Most companies have experienced a situation where they delivered exactly what the customer needed, but in the end, the client was still unhappy with the outcome and dissatisfied with the process. Usually, it’s because the client had certain expectations about what would happen during onboarding, and your onboarding team—for whatever reason—missed the mark. The most common reasons it happens are:
- Making promises during onboarding you can’t keep.
- Delivering a cookie-cutter software program or training that isn’t customized for the client’s individual needs (or not knowing the client’s unique needs in the first place).
- Missing deadlines and/or not completing the onboarding process on time.
- Not providing proper training to allow the client to achieve their desired outcome, or not involving the right people at the right time on the customer side.
- A lack of communication between the purchasing team and the onboarding team. Those implementing may not even understand what was purchased.
One of the most important parts of the onboarding process is being able to manage your client’s expectations from the start. That way you can deliver the exact product and services they need, on the promised timeline. Research from McKinsey & Company found that even small improvements in touchpoints during the onboarding journey can dramatically improve the chance that a client stays with you in the long term. The client onboarding software you use will play a critical role in your ability to properly manage expectations throughout onboarding.
Create a Detailed Plan and Onboarding Schedule
As your new client enters onboarding, one of the first things you should do is set clear expectations for the onboarding duration and schedule. This is especially critical in longer onboarding processes. You need to be able to maintain a high level of client engagement and excitement throughout the process so they will adopt your software and successfully use it to achieve their business goals. Making them wait weeks or months without any clear delivery date (or constantly moving the date back) will probably destroy any excitement they had at the start.
Assign Clear Tasks and Roles
Your team needs to know their role in the onboarding process, but clients often have a role to play as well. One thing that can dramatically delay an onboarding process is waiting on clients for information or data. Most project management platforms only allow you to assign roles to internal team members, but GUIDEcx allows you to add clients to the process (without added user licensing fees) so you can assign them tasks along the way. They’ll get reminder emails or other notifications on platforms such as Slack when something is due, which can keep the process moving.
Progress reports are a great way to keep everyone on the same page, provide information about any delays that come up, and motivate your internal team and your client’s team to meet their task deadlines. GUIDEcx offers automated reports that show where the onboarding process is, and what still needs to happen. These can be scheduled to send via email to anyone on your team and your client’s team (including higher-ups who aren’t involved in the onboarding process but have a vested interest in the outcome). This takes a significant amount of manual work off your plate but still keeps everyone in the loop. Plus it can cut down on all those phone calls and emails from the client asking for a status update, and give you a chance to explain any delays.
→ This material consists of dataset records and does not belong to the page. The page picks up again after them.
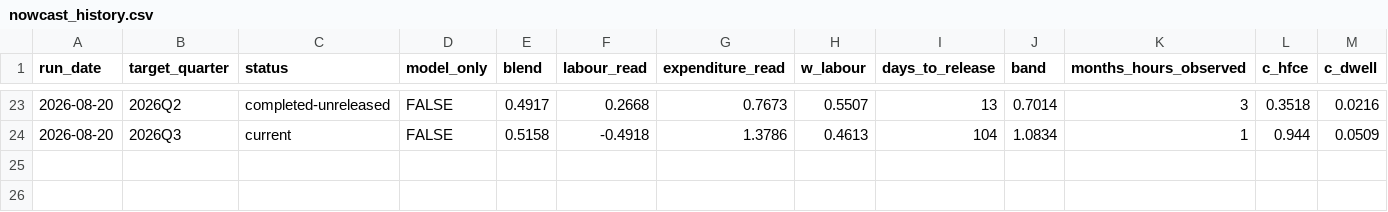
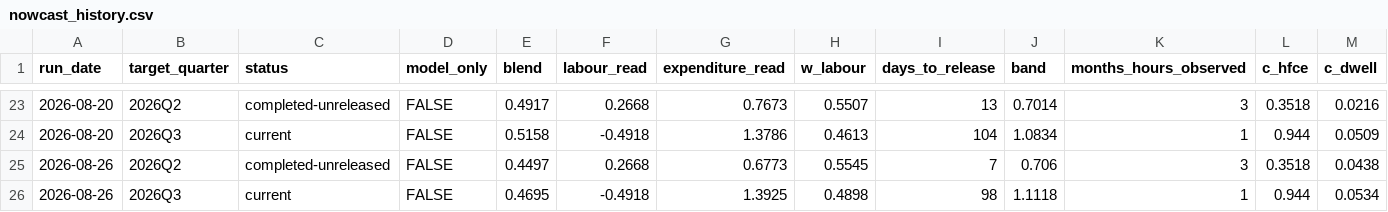
Before and after one commit to andrewlilley/ausnow, a CSV file: data/nowcast_history.csv, drawn as a sheet; only a part is shown, gaps mark what is left out; rows hold the shown columns only; the diff names each change by its address in the sheet, - before the commit and + after, or states it on an @@ line.

Commit message:
nowcast run 2026-08-26

```diff
--- a/data/nowcast_history.csv
+++ b/data/nowcast_history.csv
+row 25: 2026-08-26 | 2026Q2 | completed-unreleased | FALSE | 0.4497 | 0.2668 | 0.6773 | 0.5545 | 7 | 0.706 | 3 | 0.3518 | 0.0438
+row 26: 2026-08-26 | 2026Q3 | current | FALSE | 0.4695 | -0.4918 | 1.3925 | 0.4898 | 98 | 1.1118 | 1 | 0.944 | 0.0534
```
Also changed, not shown: data/heartbeat.csv, data/release_impacts.csv, 18 other files.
Get GUIDEcx for Better Onboarding
- FinTech How-To: 3 Ways to Solve FinTech Pain Points - May 18, 2022
- Best Onboarding Strategies for SaaS Customers - April 14, 2022
- Introduction to Project Management: A Guide for New Project Managers - February 16, 2022